The task:
Please retype the data in full and exactly; the pictures are not part of the copy.

Source information:

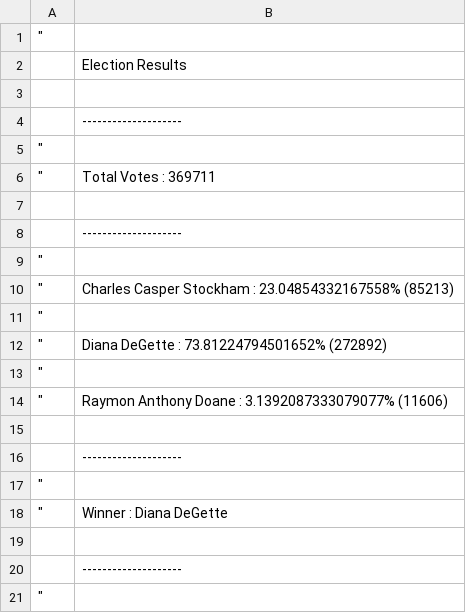
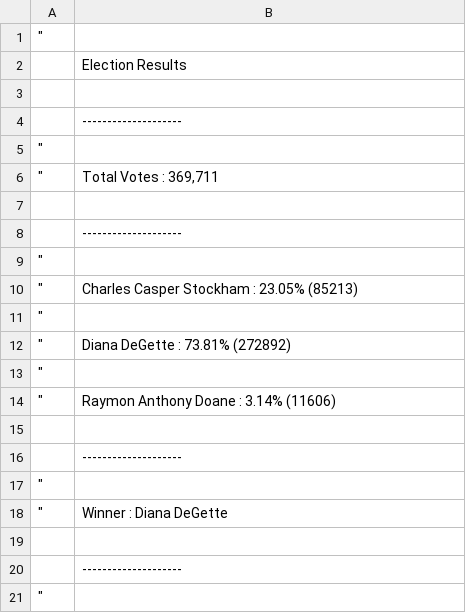
Before and after one commit to brian-halll/python-challenge, a CSV file: PyPoll/analysis/results.csv, drawn as a sheet.

Commit message:
updated analysis csv files with further formatting of strings

```diff
--- a/PyPoll/analysis/results.csv
+++ b/PyPoll/analysis/results.csv
@@ -5,3 +5,3 @@
 "
-"	Total Votes : 369711
+"	Total Votes :  369,711
 
@@ -9,7 +9,7 @@
 "
-"	Charles Casper Stockham : 23.04854332167558% (85213)
+"	Charles Casper Stockham :  23.05% (85213)
 "
-"	Diana DeGette : 73.81224794501652% (272892)
+"	Diana DeGette :  73.81% (272892)
 "
-"	Raymon Anthony Doane : 3.1392087333079077% (11606)
+"	Raymon Anthony Doane :  3.14% (11606)
 
```
Also changed, not shown: 1 other file.
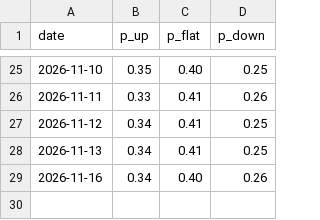
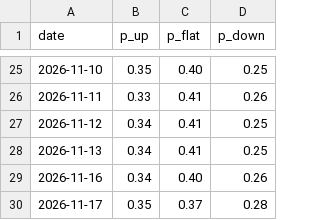
Before and after one commit to beyzlore/diamas, a CSV file: results/forecast_log.csv, drawn as a sheet; only a part is shown, gaps mark what is left out.

```diff
--- a/results/forecast_log.csv
+++ b/results/forecast_log.csv
@@ -29 +29,2 @@ date,p_up,p_flat,p_down
 2026-11-16,0.34,0.40,0.26
+2026-11-17,0.35,0.37,0.28
```
Also changed, not shown: 1 other file.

Answer for this exercise:
Before and after one commit to brian-halll/python-challenge, a CSV file: PyPoll/analysis/results.csv, drawn as a sheet.

Commit message:
updated analysis csv files with further formatting of strings

```diff
--- a/PyPoll/analysis/results.csv
+++ b/PyPoll/analysis/results.csv
@@ -5,3 +5,3 @@
 "
-"	Total Votes : 369711
+"	Total Votes :  369,711
 
@@ -9,7 +9,7 @@
 "
-"	Charles Casper Stockham : 23.04854332167558% (85213)
+"	Charles Casper Stockham :  23.05% (85213)
 "
-"	Diana DeGette : 73.81224794501652% (272892)
+"	Diana DeGette :  73.81% (272892)
 "
-"	Raymon Anthony Doane : 3.1392087333079077% (11606)
+"	Raymon Anthony Doane :  3.14% (11606)
 
```
Also changed, not shown: 1 other file.
Before and after one commit to beyzlore/diamas, a CSV file: results/forecast_log.csv, drawn as a sheet; only a part is shown, gaps mark what is left out.

```diff
--- a/results/forecast_log.csv
+++ b/results/forecast_log.csv
@@ -29 +29,2 @@ date,p_up,p_flat,p_down
 2026-11-16,0.34,0.40,0.26
+2026-11-17,0.35,0.37,0.28
```
Also changed, not shown: 1 other file.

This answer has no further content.